"There is no friendship on this planet as intense, profound, and finally mysterious as that between dogs and humans” (Masson)
The term "coevolution" is used to describe cases where two (or more) species reciprocally affect each other’s evolution. It is most often used to explain coadaptations between species. The coevolution of humans and canines has a long and fascinating history. Researchers estimate that the history of humans and dogs coexisting reaches back 15000 years. Archeologists have found numerous samples of canine fossil remains along with human remains at prehistoric sites.
Our modern domestic canines evolved, by a number of divergent paths, from Asian wolves. The ancestors of our dogs seem to have chosen to live in symbiotic relationship with humans for food, warmth, and eventually, companionship. It is thought that their ability to read social cues began as part of their “pack” lifestyle. It is supposed that those with the most malleable temperament, the intelligence to learn human, as well as canine, social cues, the ability and willingness to assist with human hunts and provide protection for their human companions, were encouraged to remain with the human family-tribe. Wolves with the ability to adapt to living with humans were rare. Genetic testing has shown that 90% of the domestic dogs living today have descended from only 3 early female wolves. (Hair) The natural breeding of these canines and the resulting litters raised with both human and canine support resulted in the first of the domesticated dogs. The animal we know today as the domestic dog has evolved as a human companion from its beginnings. It’s no surprise that dogs became known as “man’s best friend.”
It is interesting to note that chimpanzees, man’s closest animal relation, and wolves, the animal most closely related to the domestic dog, do not have this innate ability to read human social cues. Yet, even puppies born in the wild to modern dogs quickly learn to respond to human gestures. Clearly, humans and dogs have become “hardwired” by evolution for a unique interrelationship.

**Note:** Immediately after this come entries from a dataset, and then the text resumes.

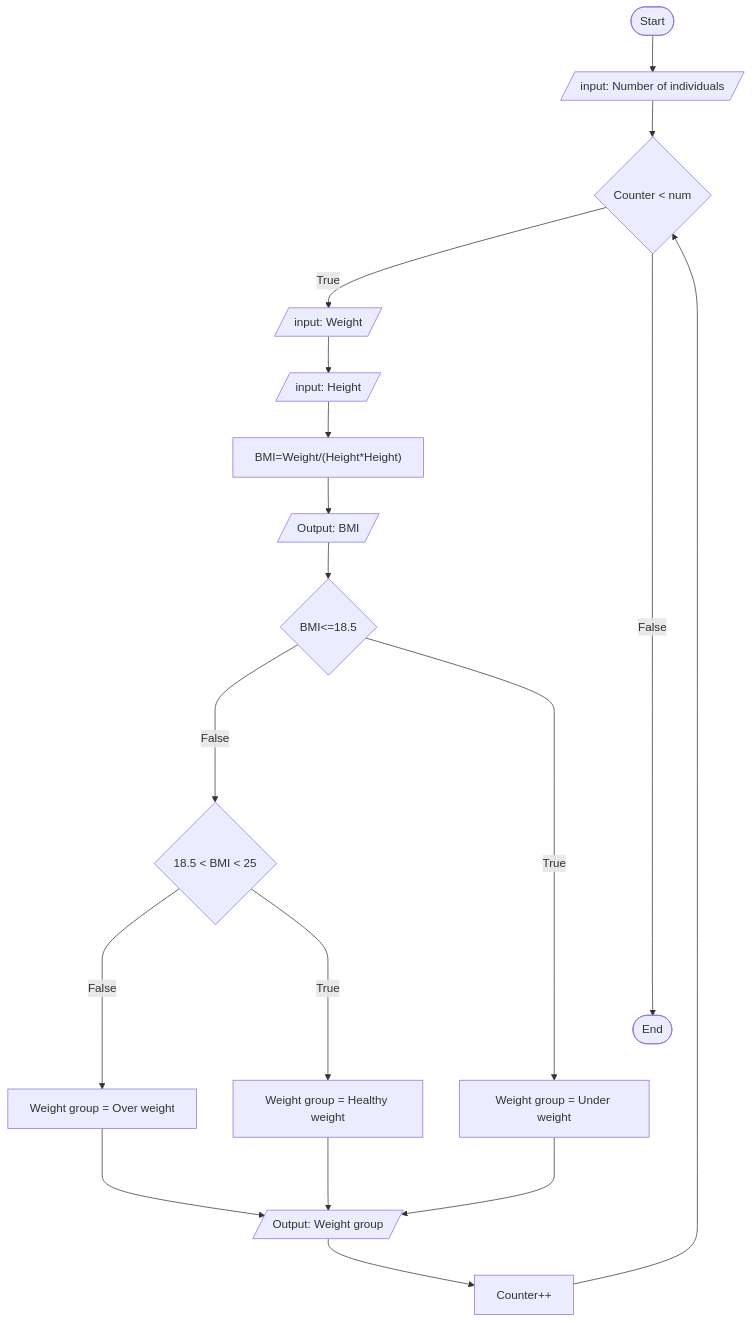
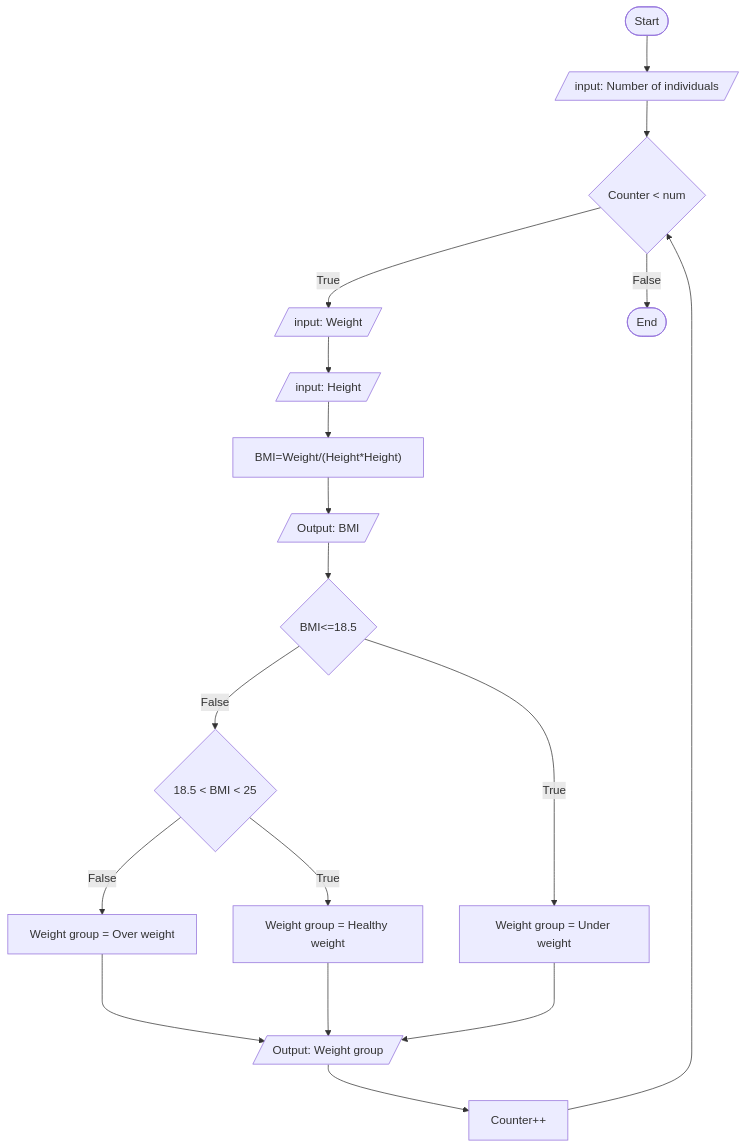
One commit to SWEG-2016EC-Batch/System32 changed the diagram in ETS1210_Sahleselase_Asmamaw/BMI_calculator.md. Above: the diagram before and after it, drawn with Mermaid.

````diff
--- a/ETS1210_Sahleselase_Asmamaw/BMI_calculator.md
+++ b/ETS1210_Sahleselase_Asmamaw/BMI_calculator.md
@@ -37,22 +37,22 @@
 ``` mermaid
 flowchart 
 id1([Start])-->id2[/input: Number of individuals/]
 id2-->id3{Counter < num}
 
 id3--True-->id4[/input: Weight/]
 id4-->id5[/input: Height/]
 id5-->id6["BMI=Weight/(Height*Height)"] 
 id6-->id15[/Output: BMI/]
 id15-->id7{BMI<=18.5}
-id7--False--->id8{18.5 < BMI < 25}
+id7--False-->id8{18.5 < BMI < 25}
 id8--False-->id9[Weight group = Over weight]
 id9--->id10[/Output: Weight group/]
-id7--True------->id11[Weight group = Under weight]
+id7--True-->id11[Weight group = Under weight]
 id11--->id10
-id8--True---->id12[Weight group = Healthy weight]
+id8--True-->id12[Weight group = Healthy weight]
 id12--->id10
 
-id3--False--------------->id13([End])
+id3--False-->id13([End])
 id10-->id14[Counter++]
 id14-->id3
 ```
````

Most dog owners say that there's something special about the mutual understanding and empathy that exists between humans and dogs. Though most animal behaviorists agree that it is a mistake to anthropomorphize dogs, these same behaviorists disagree about a dog’s actual motivations, and their ability to experience emotion as we understand it. The question “is it love, or self-serving survival instinct that causes a dog to behave towards humans with apparent loyalty and devotion?” continues to be asked. The debate has raged for centuries, and is likely to continue:
Did Lassie really love Timmy? Or was she only saving him from disaster, time and again, so that he would reward her later with a tasty morsel from the dinner table?
Scientists, veterinarians and dog owners have long questioned the relationship between man and his best friend. Even philosophers have ventured opinions on the idea: Plato described dogs as "lovers of learning" and Voltaire refuted Descartes' theory that dogs were merely unintelligent machines. (Etter)
This relationship, like all relationships, has its advantages and drawbacks. Not all dogs are suited as partners for particular individuals. Not all dogs are suited for the tasks assigned to them. And, despite our heritage as socially related species, not every person is suited to be the guardian of a dog.
Those of us who love dogs, and choose to share our lives with them, must face the unfortunate fact that a dog’s life span is shorter than a human’s. Loss is an inevitable part of the human-dog relationship. If we find the companionship of a dog, for whatever reason, necessary to the quality of our life, we may face this loss multiple times. Those of us who choose dogs as service partners must prepare, not only emotionally, but practically, for this loss.
When the service tasks a dog performs are necessary for us to live our lives fully, then we must always be looking forward to the end of the dog’s ability to work, and the need to begin training a new dog. The emotional bond coupled with the dependence we experience makes this a particularly complex aspect of our relationships to our service dogs. For this reason, some people choose longer-lived species as service animals (such as the miniature horse) and others choose to find alternatives to having a service animal at all, even when it limits their functioning in life. Choosing to take responsibility for any animal companion must be done thoughtfully.
(For more detailed information on coevolution and the human-canine bond, click HERE.)